Exercise:
Write all of the entries out again exactly, but not the images.

[Difference listings]
((

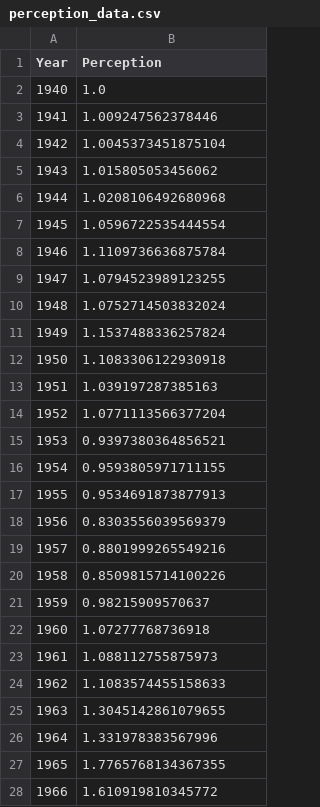
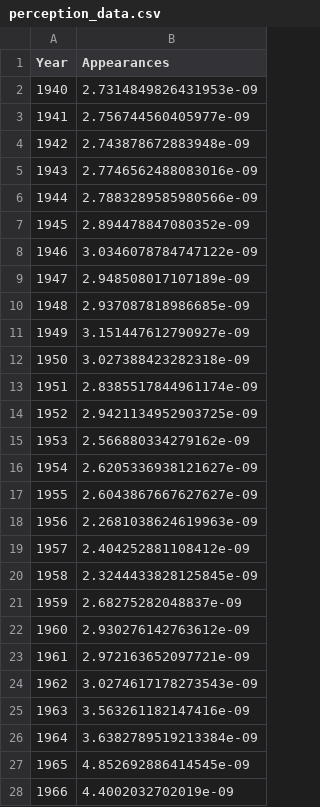
Before and after one commit to lse-ds105/ds105w-project-rubber-ducks, a CSV file: data/perception_data.csv, drawn as a sheet; only a part is shown; the diff covers the shown part only.

```diff
--- a/data/perception_data.csv
+++ b/data/perception_data.csv
@@ -1,28 +1,28 @@
-Year,Perception
-1940,1.0
-1941,1.009247562378446
-1942,1.0045373451875104
-1943,1.015805053456062
-1944,1.0208106492680968
-1945,1.0596722535444554
-1946,1.1109736636875784
-1947,1.0794523989123255
-1948,1.0752714503832024
-1949,1.1537488336257824
-1950,1.1083306122930918
-1951,1.039197287385163
-1952,1.0771113566377204
-1953,0.9397380364856521
-1954,0.9593805971711155
-1955,0.9534691873877913
-1956,0.8303556039569379
-1957,0.8801999265549216
-1958,0.8509815714100226
-1959,0.98215909570637
-1960,1.07277768736918
-1961,1.088112755875973
-1962,1.1083574455158633
-1963,1.3045142861079655
-1964,1.331978383567996
-1965,1.7765768134367355
-1966,1.610919810345772
+Year,Appearances
+1940,2.7314849826431953e-09
+1941,2.756744560405977e-09
+1942,2.743878672883948e-09
+1943,2.7746562488083016e-09
+1944,2.7883289585980566e-09
+1945,2.894478847080352e-09
+1946,3.0346078784747122e-09
+1947,2.948508017107189e-09
+1948,2.937087818986685e-09
+1949,3.151447612790927e-09
+1950,3.027388423282318e-09
+1951,2.8385517844961174e-09
+1952,2.9421134952903725e-09
+1953,2.566880334279162e-09
+1954,2.6205336938121627e-09
+1955,2.6043867667627627e-09
+1956,2.2681038624619963e-09
+1957,2.404252881108412e-09
+1958,2.3244433828125845e-09
+1959,2.68275282048837e-09
+1960,2.930276142763612e-09
+1961,2.972163652097721e-09
+1962,3.0274617178273543e-09
+1963,3.563261182147416e-09
+1964,3.6382789519213384e-09
+1965,4.852692886414545e-09
+1966,4.4002032702019e-09
```
Also changed, not shown: 53 edited cells elsewhere in this file, 55 other files.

))

Written response:
Before and after one commit to lse-ds105/ds105w-project-rubber-ducks, a CSV file: data/perception_data.csv, drawn as a sheet; only a part is shown; the diff covers the shown part only.

```diff
--- a/data/perception_data.csv
+++ b/data/perception_data.csv
@@ -1,28 +1,28 @@
-Year,Perception
-1940,1.0
-1941,1.009247562378446
-1942,1.0045373451875104
-1943,1.015805053456062
-1944,1.0208106492680968
-1945,1.0596722535444554
-1946,1.1109736636875784
-1947,1.0794523989123255
-1948,1.0752714503832024
-1949,1.1537488336257824
-1950,1.1083306122930918
-1951,1.039197287385163
-1952,1.0771113566377204
-1953,0.9397380364856521
-1954,0.9593805971711155
-1955,0.9534691873877913
-1956,0.8303556039569379
-1957,0.8801999265549216
-1958,0.8509815714100226
-1959,0.98215909570637
-1960,1.07277768736918
-1961,1.088112755875973
-1962,1.1083574455158633
-1963,1.3045142861079655
-1964,1.331978383567996
-1965,1.7765768134367355
-1966,1.610919810345772
+Year,Appearances
+1940,2.7314849826431953e-09
+1941,2.756744560405977e-09
+1942,2.743878672883948e-09
+1943,2.7746562488083016e-09
+1944,2.7883289585980566e-09
+1945,2.894478847080352e-09
+1946,3.0346078784747122e-09
+1947,2.948508017107189e-09
+1948,2.937087818986685e-09
+1949,3.151447612790927e-09
+1950,3.027388423282318e-09
+1951,2.8385517844961174e-09
+1952,2.9421134952903725e-09
+1953,2.566880334279162e-09
+1954,2.6205336938121627e-09
+1955,2.6043867667627627e-09
+1956,2.2681038624619963e-09
+1957,2.404252881108412e-09
+1958,2.3244433828125845e-09
+1959,2.68275282048837e-09
+1960,2.930276142763612e-09
+1961,2.972163652097721e-09
+1962,3.0274617178273543e-09
+1963,3.563261182147416e-09
+1964,3.6382789519213384e-09
+1965,4.852692886414545e-09
+1966,4.4002032702019e-09
```
Also changed, not shown: 53 edited cells elsewhere in this file, 55 other files.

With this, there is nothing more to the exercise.